What do we know about sleep aid Melatonin?

The hormone melatonin regulates a person’s sleep-wake cycles, and many believe that the melatonin supplement to be the cure for sleepless nights. Some people swear that melatonin is a huge assist at getting a good night’s rest as it helps people sleep longer or fall asleep more quickly.

However, some people err on the side of caution when it comes to taking melatonin pills because they wonder if the pill is more of a placebo and has a psychological component over a physical one. People are also unsure of potential side effects that accompany melatonin supplements.

“The production and release of melatonin in the brain is connected to time of day, increasing when it’s dark and decreasing when it’s light,” reports mayoclinic.org.
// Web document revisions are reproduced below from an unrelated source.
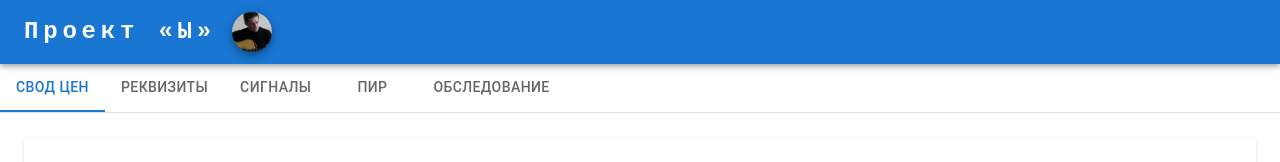
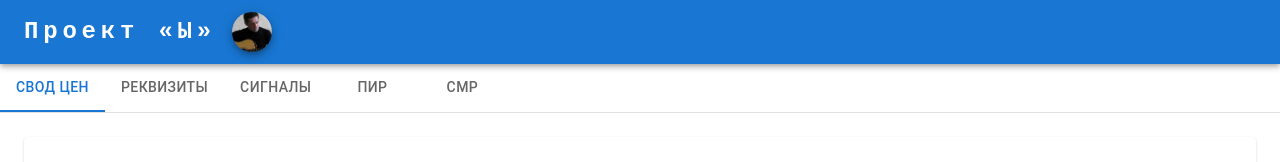
Before and after one commit to adesoft75/react-offer, a React (Create React App) app: page / in a window 1280 px wide. Shown: the top 162 px of the page. Built offline with nearby package versions, Linux system fonts and the light colour scheme.

Commit message:
ver.0.19

```diff
--- a/src/AppTabs.js
+++ b/src/AppTabs.js
@@ -36,7 +36,7 @@ function a11yProps(index) {
 
 export default function AppTabs(props) {
   const [value, setValue] = React.useState(0)
-  const tabs = props.init.chapters
+  const tabs = props.init.chapters.concat(props.init.items.filter((item) => item.parent == 0).map((item) => item.name))
   const handleChange = (event, newValue) => {setValue(newValue)}
 
   return (
--- a/src/templates.json
+++ b/src/templates.json
@@ -2,7 +2,7 @@
   "p_name": "react-offer",
   "date": "08.07.2024",
   "author": true,
-  "chapters": ["Свод цен","Реквизиты","Сигналы","ПИР","Обследование"],
+  "chapters": ["Свод цен","Реквизиты","Сигналы"],
   "requisites": [
     {
       "name": "Проект",
```
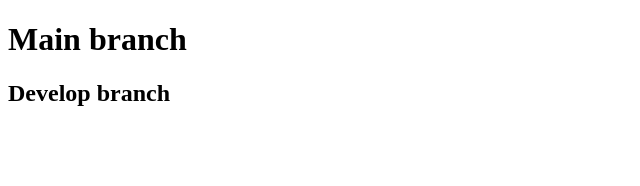
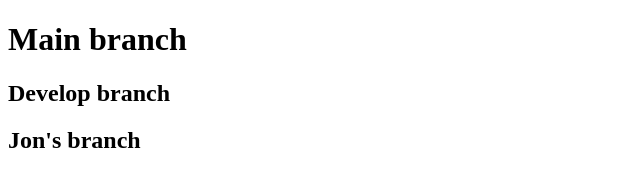
Before and after one commit to jonamsalem/gitLab2, a plain HTML site: page index.html in a window 1280 px wide. Shown: the whole page, without its empty margins (0-640 px from the left). Drawn offline with Linux system fonts and the light colour scheme.

Commit message:
jon's branch

```diff
--- a/index.html
+++ b/index.html
@@ -9,5 +9,6 @@
 <body>
     <h1>Main branch</h1>
     <h2>Develop branch</h2>
+    <h2>Jon's branch</h2>
 </body>
 </html>
```
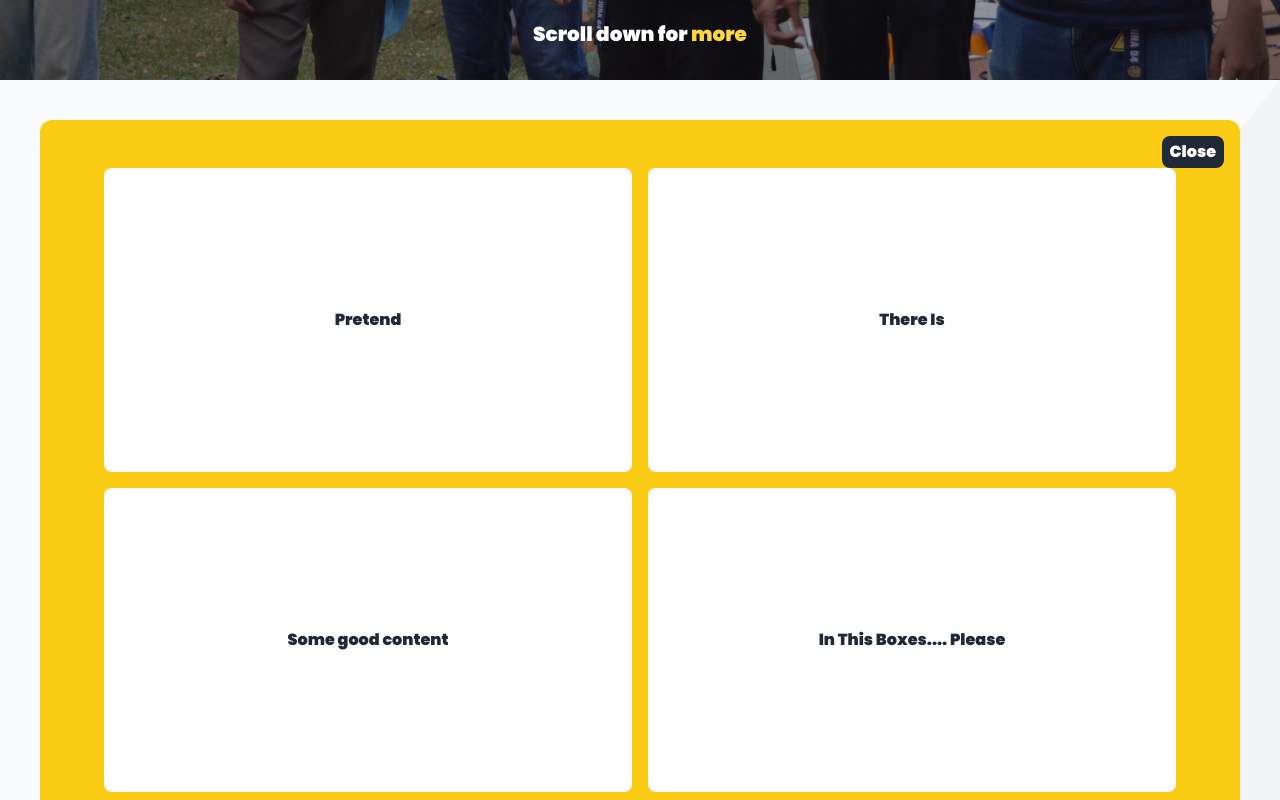
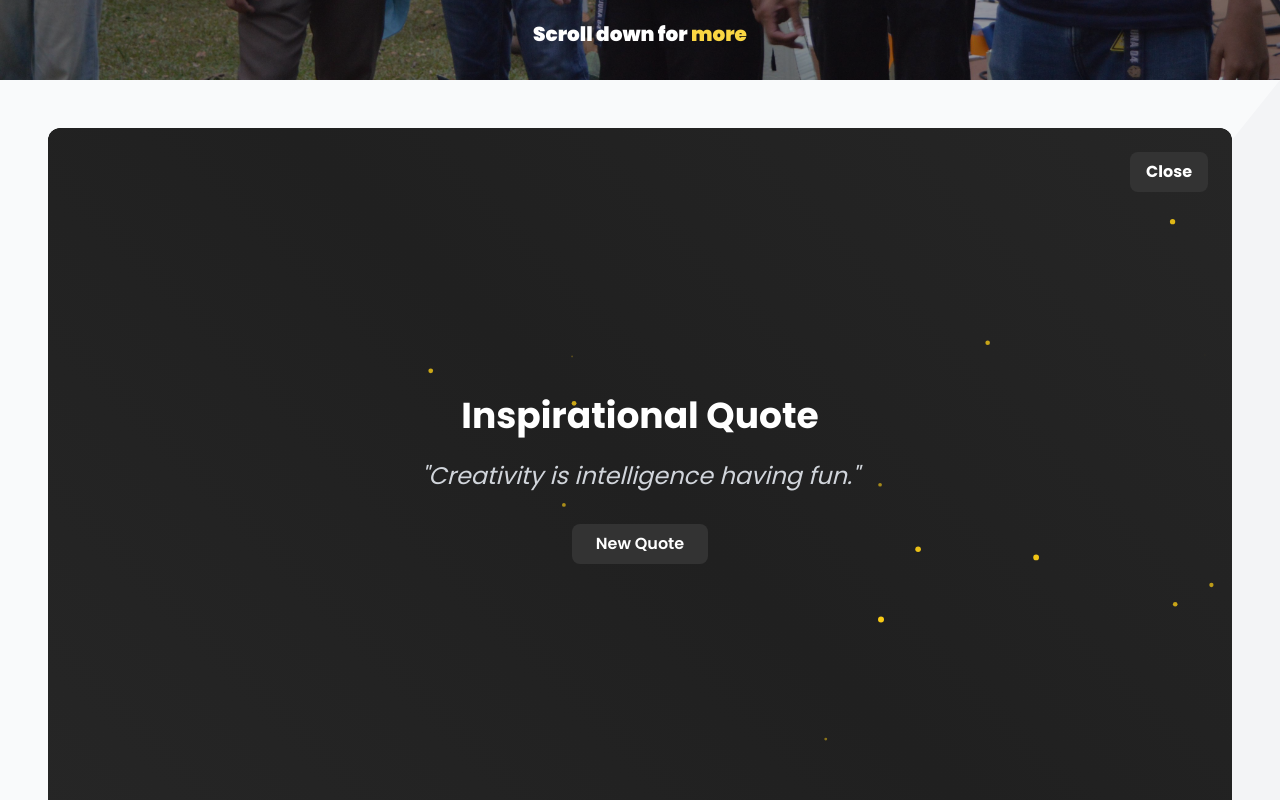
Before and after one commit to enclaire1443/portofotio-website, a Next.js app: page / in a window 1280 px wide. Both pictures are taken after a click on the element 841 px from the left and 1120 px from the top of the page. Shown: the part 720-1520 px from the top of the page. Built offline with nearby package versions, Linux system fonts and the light colour scheme.

Commit message:
added quotes on mainpage

```diff
--- a/src/app/components/mainpage.tsx
+++ b/src/app/components/mainpage.tsx
@@ -1,6 +1,6 @@
 "use client";
 import React, { useRef, useState } from "react";
-import { motion, useInView } from "framer-motion";
+import { motion, useInView, AnimatePresence } from "motion/react";
 import { Reveal } from "../animations/reveal";
 
 function MainPage() {
@@ -77,30 +77,125 @@ function MainPage() {
         </motion.div>
       </div>
 
-      {isExpanded && (
-        <motion.div className="absolute inset-0 bg-yellow-400 z-40 m-10 rounded-xl py-12 px-16 overflow-y-auto">
-          <button
-            className="absolute top-4 right-4 font-poppins font-superbold bg-gray-800 text-white py-1 px-2 rounded-lg"
-            onClick={handleClose}
+<AnimatePresence>
+        {isExpanded && (
+          <motion.div
+            className="absolute inset-0 z-40 m-4 sm:m-8 md:m-12 rounded-xl py-8 sm:py-12 md:py-16 px-4 sm:px-8 md:px-20 overflow-y-auto"
+            initial={{ opacity: 0, scale: 0.95, y: 20 }}
+            animate={{ opacity: 1, scale: 1, y: 0 }}
+            exit={{ opacity: 0, scale: 0.95, y: 20 }}
+            transition={{ duration: 0.5, ease: "easeInOut" }}
           >
-            Close
-          </button>
-          <div className="grid grid-cols-1 sm:grid-cols-2 gap-4 w-full h-full">
-            <div className="w-full h-full font-poppins font-superbold bg-white text-gray-800 rounded-lg flex items-center justify-center">
-              Pretend
-            </div>
-            <div className="w-full h-full font-poppins font-superbold bg-white text-gray-800 rounded-lg flex items-center justify-center">
-              There Is
-            </div>
-            <div className="w-full h-full font-poppins font-superbold bg-white text-gray-800 rounded-lg flex items-center justify-center">
-              Some good content
-            </div>
-            <div className="w-full h-full font-poppins font-superbold bg-white text-gray-800 rounded-lg flex items-center justify-center">
-              In This Boxes.... Please
-            </div>
-          </div>
-        </motion.div>
-      )}
+            {/* Animated Background */}
+            <motion.div
+              className="absolute inset-0 bg-[#1a1a1a] rounded-xl overflow-hidden"
+              initial={{ opacity: 0 }}
+              animate={{ opacity: 1 }}
+              exit={{ opacity: 0 }}
+              transition={{ duration: 0.5, delay: 0.2 }}
+            >
+              <motion.div
+                className="absolute inset-0"
+                animate={{
+                  background: [
+                    "linear-gradient(45deg, #1a1a1a 0%, #2a2a2a 50%, #1a1a1a 100%)",
+                    "linear-gradient(45deg, #2a2a2a 0%, #1a1a1a 50%, #2a2a2a 100%)",
+                    "linear-gradient(45deg, #1a1a1a 0%, #2a2a2a 50%, #1a1a1a 100%)",
+                  ],
+                }}
+                transition={{
+                  duration: 8,
+                  repeat: Infinity,
+                  ease: "linear",
+                }}
+              />
+            </motion.div>
+
+            {/* Floating Particles */}
+            {[...Array(20)].map((_, i) => (
+              <motion.div
+                key={i}
+                className="absolute w-1 h-1 bg-yellow-400 rounded-full"
+                initial={{
+                  x: Math.random() * window.innerWidth,
+                  y: Math.random() * window.innerHeight,
+                  opacity: 0,
+                  scale: 0,
+                }}
+                animate={{
+                  x: Math.random() * window.innerWidth,
+                  y: Math.random() * window.innerHeight,
+                  opacity: [0, 1, 0],
+                  scale: [0, 1.5, 0],
+                }}
+                transition={{
+                  duration: 3 + Math.random() * 2,
+                  repeat: Infinity,
+                  delay: i * 0.2,
+                }}
+              />
+            ))}
+
+            {/* Close Button */}
+            <motion.button
+              className="absolute top-4 sm:top-6 right-4 sm:right-6 font-poppins font-bold bg-[#333333] text-white py-1 sm:py-2 px-2 sm:px-4 rounded-lg hover:bg-[#444444] transition-colors z-50"
+              initial={{ opacity: 0, y: -20 }}
+              animate={{ opacity: 1, y: 0 }}
+              exit={{ opacity: 0, y: -20 }}
+              transition={{ duration: 0.5, delay: 0.4 }}
+              onClick={handleClose}
+            >
+              Close
+            </motion.button>
+
+            {/* Quote Generator Section */}
+            <motion.div
+              className="w-full h-full flex flex-col items-center justify-center relative z-10"
+              initial={{ opacity: 0, y: 20 }}
+              animate={{ opacity: 1, y: 0 }}
+              exit={{ opacity: 0, y: 20 }}
+              transition={{ duration: 0.5, delay: 0.3 }}
+            >
+              <motion.h2
+                className="font-poppins font-bold text-2xl sm:text-3xl md:text-4xl mb-6 text-white text-center"
+                initial={{ opacity: 0, y: 20 }}
+                animate={{ opacity: 1, y: 0 }}
+                transition={{ duration: 0.5, delay: 0.5 }}
+              >
+                Inspirational Quote
+              </motion.h2>
+              <motion.p
+                className="font-poppins text-lg sm:text-xl md:text-2xl text-gray-300 italic mb-8 text-center"
+                initial={{ opacity: 0, y: 20 }}
+                animate={{ opacity: 1, y: 0 }}
+                transition={{ duration: 0.5, delay: 0.6 }}
+              >
+                "Creativity is intelligence having fun."
+              </motion.p>
+              <motion.button
+                className="font-poppins font-semibold bg-[#333333] text-white py-2 px-6 rounded-lg hover:bg-[#444444] transition-colors"
+                initial={{ opacity: 0, y: 20 }}
+                animate={{ opacity: 1, y: 0 }}
+                exit={{ opacity: 0, y: 20 }}
+                transition={{ duration: 0.5, delay: 0.7 }}
+                onClick={() => {
+                  const quotes = [
+                    "The only limit is your imagination.",
+                    "Do what you love, love what you do.",
+                    "Simplicity is the ultimate sophistication.",
+                    "Every great design begins with an even better story.",
+                  ];
+                  const randomQuote =
+                    quotes[Math.floor(Math.random() * quotes.length)];
+                  alert(randomQuote);
+                }}
+              >
+                New Quote
+              </motion.button>
+            </motion.div>
+          </motion.div>
+        )}
+      </AnimatePresence>
     </motion.div>
   );
 }
```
Doctors may suggest the melatonin supplement to patients with sleep disorders, insomnia, or those who work night shifts and have trouble catching up on sleep during the day. Many melatonin users believe that the supplement does indeed help them get into a better sleep routine.

Olympic Heights sophomore Logan Hesano, who takes melatonin supplements, said that he “used to go to sleep around 12:30 to 1 am, but after taking melatonin at 10, falling asleep at 10:30 pm is a lot easier and subtle.” Hesano’s sleep disorder was helped with a little supplement of melatonin in his night-time routine, so this proves that melatonin does actually work to help people have a better sleep in the short run.

OH sophomore Alex Schnobrick added that taking melatonin “improved [his] sleep a lot.”

However, there are others that believe that melatonin is a placebo, a medical treatment not containing any active ingredient designed to deceive the participant but often can still produce a physical effect on the individual.  

In a review from the National Center for Complementary and Integrative Health (NCCIH), the findings showed that taking melatonin versus taking a placebo pill helped people go to sleep faster, proving melatonin’s medical effect on the circadian rhythm.

Another concern is whether or not melatonin is safe to use on a daily basis. According to the NCCIH, out of 31 tested melatonin supplement providers, most pills contain more than what is listed on the label. The NCCIH reported that 26 percent of the supplements contained or had traces of serotonin which can have relatively harmful effects on the body. Serotonin is a hormone associated with reward and mood. 

Serotonin is believed by doctors to be the addictive hormone as people feel a sense of reward when serotonin is released in the brain, making them more likely to take part in the action again. In this case, the addictive action could be taking melatonin.

The Food and Drug Administration (FDA) labels the melatonin supplement as a dietary supplement, which receives fewer regulations than a labeled prescription or over-the-counter medicine. In other countries, melatonin is listed as a drug, and it is monitored closely; however, in the United States, melatonin is not well-regulated. 

Furthermore, if people rely only on melatonin for a long period of time, the brain could build a tolerance to having the same dose every night. The problem with this is that when people stop taking melatonin, their bodies will not produce enough natural melatonin to get them tired enough to sleep. This has been seen to cause cases of insomnia due to the interrupted sleep cycles.

Mild side effects have been reported for children who take the melatonin supplement, including headaches and nausea. These side effects are minor, and many melatonin users do not even acknowledge the effects of taking melatonin.

It appears that the best advice for those considering taking the melatonin supplement is the age-old advice that seems to apply universally: everything in moderation.